This follows the UNDP’s Regional Bureau for Africa’s annual Regional Management Team Meeting in Ghana (14-17 July), where the region’s economic and development gains over the past decade was examined.

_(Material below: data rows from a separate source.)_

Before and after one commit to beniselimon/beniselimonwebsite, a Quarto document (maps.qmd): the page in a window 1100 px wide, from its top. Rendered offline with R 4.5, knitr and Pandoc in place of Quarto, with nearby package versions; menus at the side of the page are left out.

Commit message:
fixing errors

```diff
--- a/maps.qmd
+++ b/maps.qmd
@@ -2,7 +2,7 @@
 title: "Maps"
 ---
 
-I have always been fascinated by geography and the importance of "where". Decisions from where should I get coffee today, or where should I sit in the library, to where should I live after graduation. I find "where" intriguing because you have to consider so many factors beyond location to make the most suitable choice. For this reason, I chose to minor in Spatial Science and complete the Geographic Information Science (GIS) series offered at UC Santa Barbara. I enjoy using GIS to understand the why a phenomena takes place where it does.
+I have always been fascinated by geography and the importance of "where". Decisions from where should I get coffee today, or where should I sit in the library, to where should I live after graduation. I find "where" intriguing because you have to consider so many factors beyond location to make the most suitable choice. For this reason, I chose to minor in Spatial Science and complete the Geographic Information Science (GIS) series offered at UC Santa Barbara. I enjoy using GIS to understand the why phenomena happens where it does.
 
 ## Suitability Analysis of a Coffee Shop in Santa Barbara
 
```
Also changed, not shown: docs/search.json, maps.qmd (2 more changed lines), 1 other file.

Part of the business of the forum was to look into ways of achieving a development breakthrough for Africa.

Dr Collie Monkge, Vision 2016 Coordinator, acknowledged to the Telegraph that as for Botswana, although the country has made some progress in some of the MDGs, there are very serious challenges that have to be surmounted.

“For example, take the issue of universal access to education for all, it is common knowledge that on paper a lot has been done, but on the ground the quality of education being offered still leaves a lot to be desired,” explained Monkge.

He said that the statistics of dropouts and the results of end of school examinations at both primary and secondary levels speak volumes in terms of what type of society and future our education outcomes could be preparing.

Monkge highlighted the general performance of students in math’s and science as very disappointing, adding that given the universal significance of the two subjects in determining the potential to cope with science and technological subjects, it meant that innovation without a sufficiently learned population would be inconceivable.

In relation to poverty eradication, the Vision 2016 Coordinator argued that even though there was drastic level reduction in the past 28 years from 67% to 28% now, when disaggregating the population figures it emerges that certain districts tend to exhibit alarmingly high levels of poverty.

According to Monkge, statistics showed that most of the population in the Southern part of the country may be living well the below poverty datum line.

On that basis, Monkge expressed the view that every opportunity must seize by Government and the general society to build on the already existing achievements.

At the Ghana Meeting a frank examination was made of both the advances and the challenges that lie ahead for African countries.

UNDP and a host of representatives from regional institutions, African governments and UN agencies identified opportunities for putting Africa on a sustainable, equitable and high-growth development path in the context of these new and existing challenges.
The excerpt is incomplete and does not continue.